Originally published on Thu December 11, 2014 11:37 am
Christian Ward lounges on a couch in the University of South Florida student center in Tampa. He props crutches against the armrest and stretches out his leg, which is covered in a cast up to his thigh.
Like a lot of college students, Ward’s parents handle his health insurance. He'll tell you that having it definitely came in handy during his moment of need.
Those are the comments of Baptist Health South Florida CEO Brian Keeley. Baptist Health is the largest faith-based non-profit health system in South Florida. It delivers $2 billion of health care to South Florida through seven hospitals, more than a dozen urgent care centers and various other specialty health centers. The Baptist business has more than 1,700 beds and serves more than 1 million patients per year. Keeley has been with Baptist for more than 30 years.
Originally published on Fri November 14, 2014 10:34 am
Tomorrow it begins again – open enrollment for Obamacare. Two very successful state health insurance exchanges, Connecticut's and California's, are both intent on reaching people who avoided signing up last year – especially young Latinos and African-Americans.
VA Secretary Bob McDonald (left) watches as paralyzed Navy Veteran Dwayne Scheuneman (right) demonstrates the Exoskeleton during the new leader's visit Wednesday at the James A. Haley VA Polytrauma Center.

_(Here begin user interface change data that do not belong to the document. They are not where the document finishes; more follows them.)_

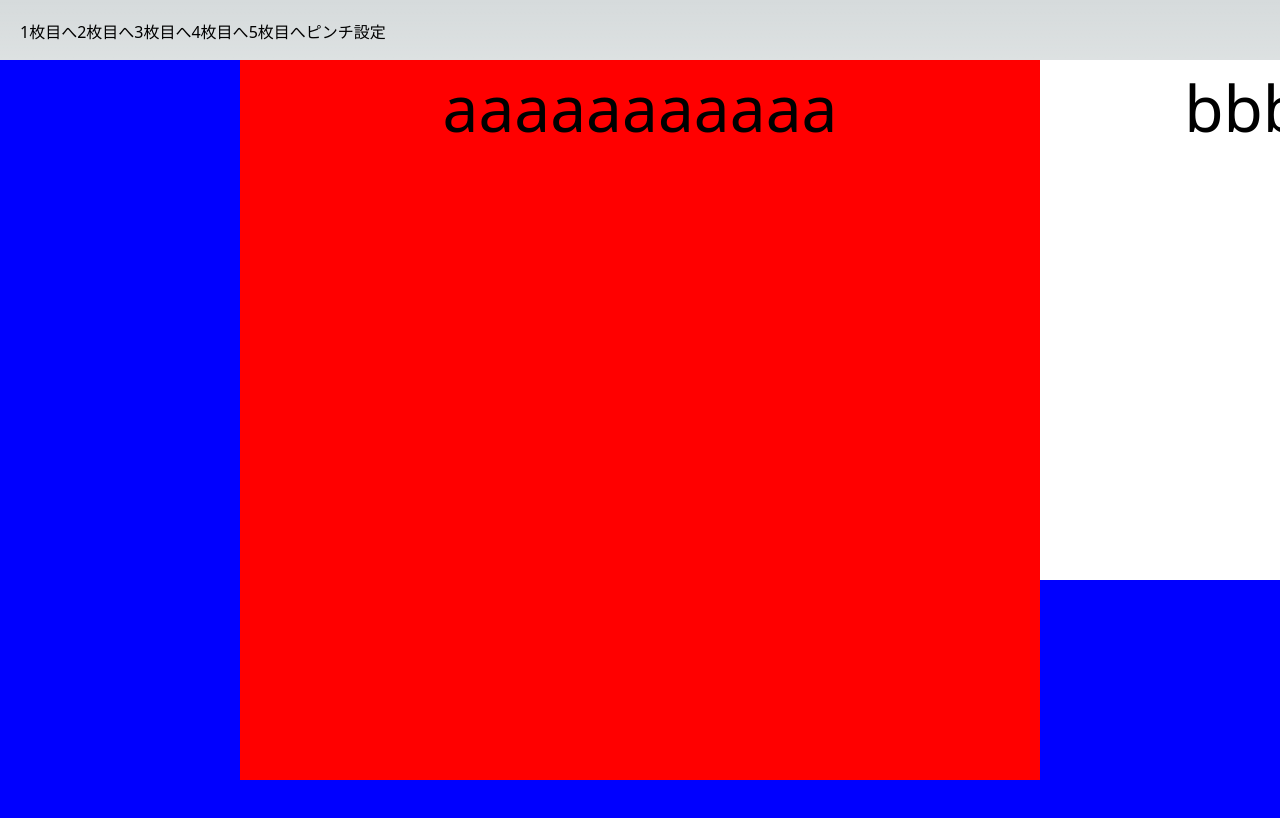
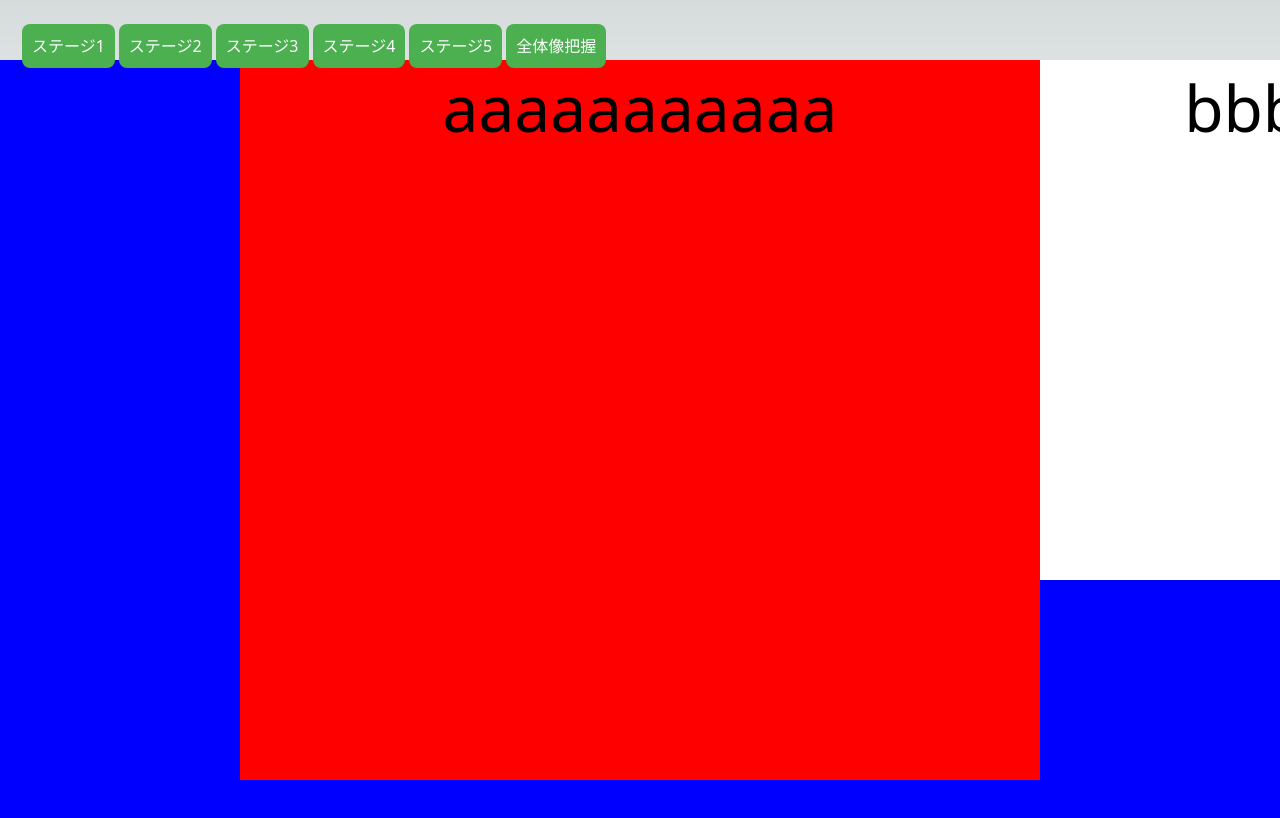
Before and after one commit to minamihiroto/pinch-slide-app, a Next.js app: page / in a window 1280 px wide. Shown: the top 818 px of the page. Built offline with nearby package versions, Linux system fonts and the light colour scheme.

Commit message:
ボタンのスタイルを当てた

```diff
--- a/src/pages/index.tsx
+++ b/src/pages/index.tsx
@@ -16,6 +16,20 @@ const NavigationButtons = styled.div`
   position: fixed;
   top: 20px;
   left: 20px;
+
+  button {
+    background-color: #4caf50;
+    border: none;
+    color: white;
+    padding: 10px;
+    text-align: center;
+    text-decoration: none;
+    display: inline-block;
+    font-size: 16px;
+    margin: 4px 2px;
+    cursor: pointer;
+    border-radius: 8px;
+  }
 `;
 
 const Home = () => {
@@ -132,12 +146,12 @@ const Home = () => {
         </Slider>
       </ZoomableBox>
       <NavigationButtons>
-        <button onClick={() => goToSlide(0)}>1枚目へ</button>
-        <button onClick={() => goToSlide(1)}>2枚目へ</button>
-        <button onClick={() => goToSlide(2)}>3枚目へ</button>
-        <button onClick={() => goToSlide(3)}>4枚目へ</button>
-        <button onClick={() => goToSlide(4)}>5枚目へ</button>
-        <button onClick={handleBlueBoxClick}>ピンチ設定</button>
+        <button onClick={() => goToSlide(0)}>ステージ1</button>
+        <button onClick={() => goToSlide(1)}>ステージ2</button>
+        <button onClick={() => goToSlide(2)}>ステージ3</button>
+        <button onClick={() => goToSlide(3)}>ステージ4</button>
+        <button onClick={() => goToSlide(4)}>ステージ5</button>
+        <button onClick={handleBlueBoxClick}>全体像把握</button>
       </NavigationButtons>
     </div>
   );
```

Originally published on Mon September 29, 2014 5:00 pm
Kevin Wiehrs is a nurse in Savannah, Ga. But instead of giving patients shots or taking blood pressure readings, his job is mostly talking with patients like Susan Johnson.
Johnson, 63, is a retired restaurant cook who receives Medicare and Medicaid. She has diabetes, and has already met with her doctor. Afterward, Wiehrs spends another half-hour with Johnson, talking through her medication, exercise and diet.
Originally published on Sat September 27, 2014 12:19 pm
Three times in one week, 34-year-old Michael Granillo returned to the emergency room of the Northridge Hospital Medical Center in Southern California, seeking relief from intense back pain. Each time, Granillo waited a little while and then left the ER without ever being seen by a doctor.
"I was in so much pain, I wanted to be taken care of 'now,' " says Granillo. "I didn't want to sit and wait."
Paying $850 per month for health insurance for a family of three is not out of the ordinary, even when that insurance comes with a $5,000 annual deductible. But it become just too much for a man we'll call Mr. Smith, from Hollywood.
Mr. Smith is 52 years old and works in the marine industry. He's lived in Hollywood since 2000. He requested we don't use his first name due to privacy concerns, but he wasn't shy about his recent hernia surgery.
Richard Coll isn’t exactly racing out the door to get a colonoscopy, but at 63-years-old, he knows he shouldn’t put it off any longer. One thing stands in the way, though: getting a price for the procedure, up front.
“Shopping around, and everyone I asked, whether it was the doctor or an institution like a hospital, they looked at me like I was crazy,” says Coll.
He lives in Manchester, New Hampshire, where he makes his living as a self-employed property manager. The job awards him flexibility, but not health coverage.
Almost before the ink was dry, the state's largest nursery is protesting a rule floated by health regulators setting up the framework for Florida's new medical-marijuana industry.
Miami-based Costa Farms filed a challenge Monday in the state Division of Administrative Hearings, questioning the proposed use of a lottery to pick five licensees --- one in each region of the state --- to grow, process and distribute the non-euphoric strains of cannabis legalized by the Legislature and Gov. Rick Scott this spring.